**GIVEN ENTRIES:**
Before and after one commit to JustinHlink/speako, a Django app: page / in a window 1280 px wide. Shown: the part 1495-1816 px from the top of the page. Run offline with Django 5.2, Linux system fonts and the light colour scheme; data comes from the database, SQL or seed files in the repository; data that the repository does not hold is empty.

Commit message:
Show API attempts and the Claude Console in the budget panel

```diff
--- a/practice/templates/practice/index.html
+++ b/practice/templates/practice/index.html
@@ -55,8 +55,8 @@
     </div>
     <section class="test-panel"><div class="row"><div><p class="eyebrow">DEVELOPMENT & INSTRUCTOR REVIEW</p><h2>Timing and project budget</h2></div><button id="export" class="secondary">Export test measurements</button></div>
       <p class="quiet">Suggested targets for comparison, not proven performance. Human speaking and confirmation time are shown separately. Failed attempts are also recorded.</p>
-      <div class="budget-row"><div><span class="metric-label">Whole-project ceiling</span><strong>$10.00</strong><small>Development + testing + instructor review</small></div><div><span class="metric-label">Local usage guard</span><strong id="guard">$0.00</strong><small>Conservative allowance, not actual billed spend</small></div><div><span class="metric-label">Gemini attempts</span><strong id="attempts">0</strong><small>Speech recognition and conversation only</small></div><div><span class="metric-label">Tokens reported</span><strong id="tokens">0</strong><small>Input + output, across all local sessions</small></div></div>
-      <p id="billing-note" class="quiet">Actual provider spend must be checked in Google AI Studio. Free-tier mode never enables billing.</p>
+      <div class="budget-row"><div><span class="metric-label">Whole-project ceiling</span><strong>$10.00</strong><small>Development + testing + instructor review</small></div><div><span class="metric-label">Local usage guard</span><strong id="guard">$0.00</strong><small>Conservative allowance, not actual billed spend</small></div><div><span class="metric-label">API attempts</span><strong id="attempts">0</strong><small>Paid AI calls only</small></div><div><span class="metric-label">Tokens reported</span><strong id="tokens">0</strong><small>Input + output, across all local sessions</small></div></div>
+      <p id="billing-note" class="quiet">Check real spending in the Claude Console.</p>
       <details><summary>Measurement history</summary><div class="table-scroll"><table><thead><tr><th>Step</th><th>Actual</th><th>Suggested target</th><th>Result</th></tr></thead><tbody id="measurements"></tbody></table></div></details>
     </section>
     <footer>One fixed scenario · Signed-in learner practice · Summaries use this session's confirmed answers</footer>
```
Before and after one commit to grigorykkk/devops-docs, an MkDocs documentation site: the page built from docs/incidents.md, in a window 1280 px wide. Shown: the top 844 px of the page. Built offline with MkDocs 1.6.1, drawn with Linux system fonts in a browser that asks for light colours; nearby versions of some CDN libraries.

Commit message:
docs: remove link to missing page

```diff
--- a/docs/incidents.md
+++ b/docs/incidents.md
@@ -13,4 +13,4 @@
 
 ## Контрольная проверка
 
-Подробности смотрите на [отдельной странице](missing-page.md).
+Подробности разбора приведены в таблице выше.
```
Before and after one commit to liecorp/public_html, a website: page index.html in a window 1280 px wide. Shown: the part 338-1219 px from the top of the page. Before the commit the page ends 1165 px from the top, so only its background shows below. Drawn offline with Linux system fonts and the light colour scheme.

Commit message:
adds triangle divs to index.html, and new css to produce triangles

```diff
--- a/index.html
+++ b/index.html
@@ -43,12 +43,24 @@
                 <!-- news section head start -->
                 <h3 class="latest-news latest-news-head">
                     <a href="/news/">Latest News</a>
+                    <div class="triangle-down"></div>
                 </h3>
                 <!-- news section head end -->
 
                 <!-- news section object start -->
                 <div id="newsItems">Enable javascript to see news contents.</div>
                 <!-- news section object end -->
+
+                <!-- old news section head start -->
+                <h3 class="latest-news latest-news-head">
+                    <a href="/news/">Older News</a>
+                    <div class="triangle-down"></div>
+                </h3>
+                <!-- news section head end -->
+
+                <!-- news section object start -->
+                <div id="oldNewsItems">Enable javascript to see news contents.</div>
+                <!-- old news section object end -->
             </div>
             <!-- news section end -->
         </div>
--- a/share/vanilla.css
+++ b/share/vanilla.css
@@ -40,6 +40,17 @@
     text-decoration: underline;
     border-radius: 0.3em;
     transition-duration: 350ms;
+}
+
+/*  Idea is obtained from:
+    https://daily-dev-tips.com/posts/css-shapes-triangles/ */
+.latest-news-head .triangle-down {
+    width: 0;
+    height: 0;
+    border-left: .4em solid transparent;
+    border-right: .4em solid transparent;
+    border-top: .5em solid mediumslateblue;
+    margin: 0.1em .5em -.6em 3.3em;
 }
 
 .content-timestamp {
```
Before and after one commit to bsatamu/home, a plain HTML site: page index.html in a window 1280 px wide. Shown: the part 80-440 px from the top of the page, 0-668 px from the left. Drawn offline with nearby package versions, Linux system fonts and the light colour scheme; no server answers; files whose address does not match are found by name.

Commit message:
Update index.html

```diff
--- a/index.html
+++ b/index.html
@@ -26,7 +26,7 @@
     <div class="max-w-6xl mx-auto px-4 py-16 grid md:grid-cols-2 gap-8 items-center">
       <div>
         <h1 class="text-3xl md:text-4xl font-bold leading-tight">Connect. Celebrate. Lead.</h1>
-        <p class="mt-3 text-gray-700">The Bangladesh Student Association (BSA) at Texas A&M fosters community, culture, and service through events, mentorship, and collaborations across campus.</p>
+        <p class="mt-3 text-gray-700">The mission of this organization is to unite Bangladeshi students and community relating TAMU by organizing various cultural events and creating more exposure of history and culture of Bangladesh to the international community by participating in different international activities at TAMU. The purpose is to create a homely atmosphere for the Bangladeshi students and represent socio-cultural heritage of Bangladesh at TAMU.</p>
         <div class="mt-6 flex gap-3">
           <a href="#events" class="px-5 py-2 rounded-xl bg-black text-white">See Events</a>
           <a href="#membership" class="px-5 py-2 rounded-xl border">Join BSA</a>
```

**TASK ITEM:** Please reproduce each entry above exactly as it reads.

**RESPONSE AREA:**
Before and after one commit to JustinHlink/speako, a Django app: page / in a window 1280 px wide. Shown: the part 1495-1816 px from the top of the page. Run offline with Django 5.2, Linux system fonts and the light colour scheme; data comes from the database, SQL or seed files in the repository; data that the repository does not hold is empty.

Commit message:
Show API attempts and the Claude Console in the budget panel

```diff
--- a/practice/templates/practice/index.html
+++ b/practice/templates/practice/index.html
@@ -55,8 +55,8 @@
     </div>
     <section class="test-panel"><div class="row"><div><p class="eyebrow">DEVELOPMENT & INSTRUCTOR REVIEW</p><h2>Timing and project budget</h2></div><button id="export" class="secondary">Export test measurements</button></div>
       <p class="quiet">Suggested targets for comparison, not proven performance. Human speaking and confirmation time are shown separately. Failed attempts are also recorded.</p>
-      <div class="budget-row"><div><span class="metric-label">Whole-project ceiling</span><strong>$10.00</strong><small>Development + testing + instructor review</small></div><div><span class="metric-label">Local usage guard</span><strong id="guard">$0.00</strong><small>Conservative allowance, not actual billed spend</small></div><div><span class="metric-label">Gemini attempts</span><strong id="attempts">0</strong><small>Speech recognition and conversation only</small></div><div><span class="metric-label">Tokens reported</span><strong id="tokens">0</strong><small>Input + output, across all local sessions</small></div></div>
-      <p id="billing-note" class="quiet">Actual provider spend must be checked in Google AI Studio. Free-tier mode never enables billing.</p>
+      <div class="budget-row"><div><span class="metric-label">Whole-project ceiling</span><strong>$10.00</strong><small>Development + testing + instructor review</small></div><div><span class="metric-label">Local usage guard</span><strong id="guard">$0.00</strong><small>Conservative allowance, not actual billed spend</small></div><div><span class="metric-label">API attempts</span><strong id="attempts">0</strong><small>Paid AI calls only</small></div><div><span class="metric-label">Tokens reported</span><strong id="tokens">0</strong><small>Input + output, across all local sessions</small></div></div>
+      <p id="billing-note" class="quiet">Check real spending in the Claude Console.</p>
       <details><summary>Measurement history</summary><div class="table-scroll"><table><thead><tr><th>Step</th><th>Actual</th><th>Suggested target</th><th>Result</th></tr></thead><tbody id="measurements"></tbody></table></div></details>
     </section>
     <footer>One fixed scenario · Signed-in learner practice · Summaries use this session's confirmed answers</footer>
```
Before and after one commit to grigorykkk/devops-docs, an MkDocs documentation site: the page built from docs/incidents.md, in a window 1280 px wide. Shown: the top 844 px of the page. Built offline with MkDocs 1.6.1, drawn with Linux system fonts in a browser that asks for light colours; nearby versions of some CDN libraries.

Commit message:
docs: remove link to missing page

```diff
--- a/docs/incidents.md
+++ b/docs/incidents.md
@@ -13,4 +13,4 @@
 
 ## Контрольная проверка
 
-Подробности смотрите на [отдельной странице](missing-page.md).
+Подробности разбора приведены в таблице выше.
```
Before and after one commit to liecorp/public_html, a website: page index.html in a window 1280 px wide. Shown: the part 338-1219 px from the top of the page. Before the commit the page ends 1165 px from the top, so only its background shows below. Drawn offline with Linux system fonts and the light colour scheme.

Commit message:
adds triangle divs to index.html, and new css to produce triangles

```diff
--- a/index.html
+++ b/index.html
@@ -43,12 +43,24 @@
                 <!-- news section head start -->
                 <h3 class="latest-news latest-news-head">
                     <a href="/news/">Latest News</a>
+                    <div class="triangle-down"></div>
                 </h3>
                 <!-- news section head end -->
 
                 <!-- news section object start -->
                 <div id="newsItems">Enable javascript to see news contents.</div>
                 <!-- news section object end -->
+
+                <!-- old news section head start -->
+                <h3 class="latest-news latest-news-head">
+                    <a href="/news/">Older News</a>
+                    <div class="triangle-down"></div>
+                </h3>
+                <!-- news section head end -->
+
+                <!-- news section object start -->
+                <div id="oldNewsItems">Enable javascript to see news contents.</div>
+                <!-- old news section object end -->
             </div>
             <!-- news section end -->
         </div>
--- a/share/vanilla.css
+++ b/share/vanilla.css
@@ -40,6 +40,17 @@
     text-decoration: underline;
     border-radius: 0.3em;
     transition-duration: 350ms;
+}
+
+/*  Idea is obtained from:
+    https://daily-dev-tips.com/posts/css-shapes-triangles/ */
+.latest-news-head .triangle-down {
+    width: 0;
+    height: 0;
+    border-left: .4em solid transparent;
+    border-right: .4em solid transparent;
+    border-top: .5em solid mediumslateblue;
+    margin: 0.1em .5em -.6em 3.3em;
 }
 
 .content-timestamp {
```
Before and after one commit to bsatamu/home, a plain HTML site: page index.html in a window 1280 px wide. Shown: the part 80-440 px from the top of the page, 0-668 px from the left. Drawn offline with nearby package versions, Linux system fonts and the light colour scheme; no server answers; files whose address does not match are found by name.

Commit message:
Update index.html

```diff
--- a/index.html
+++ b/index.html
@@ -26,7 +26,7 @@
     <div class="max-w-6xl mx-auto px-4 py-16 grid md:grid-cols-2 gap-8 items-center">
       <div>
         <h1 class="text-3xl md:text-4xl font-bold leading-tight">Connect. Celebrate. Lead.</h1>
-        <p class="mt-3 text-gray-700">The Bangladesh Student Association (BSA) at Texas A&M fosters community, culture, and service through events, mentorship, and collaborations across campus.</p>
+        <p class="mt-3 text-gray-700">The mission of this organization is to unite Bangladeshi students and community relating TAMU by organizing various cultural events and creating more exposure of history and culture of Bangladesh to the international community by participating in different international activities at TAMU. The purpose is to create a homely atmosphere for the Bangladeshi students and represent socio-cultural heritage of Bangladesh at TAMU.</p>
         <div class="mt-6 flex gap-3">
           <a href="#events" class="px-5 py-2 rounded-xl bg-black text-white">See Events</a>
           <a href="#membership" class="px-5 py-2 rounded-xl border">Join BSA</a>
```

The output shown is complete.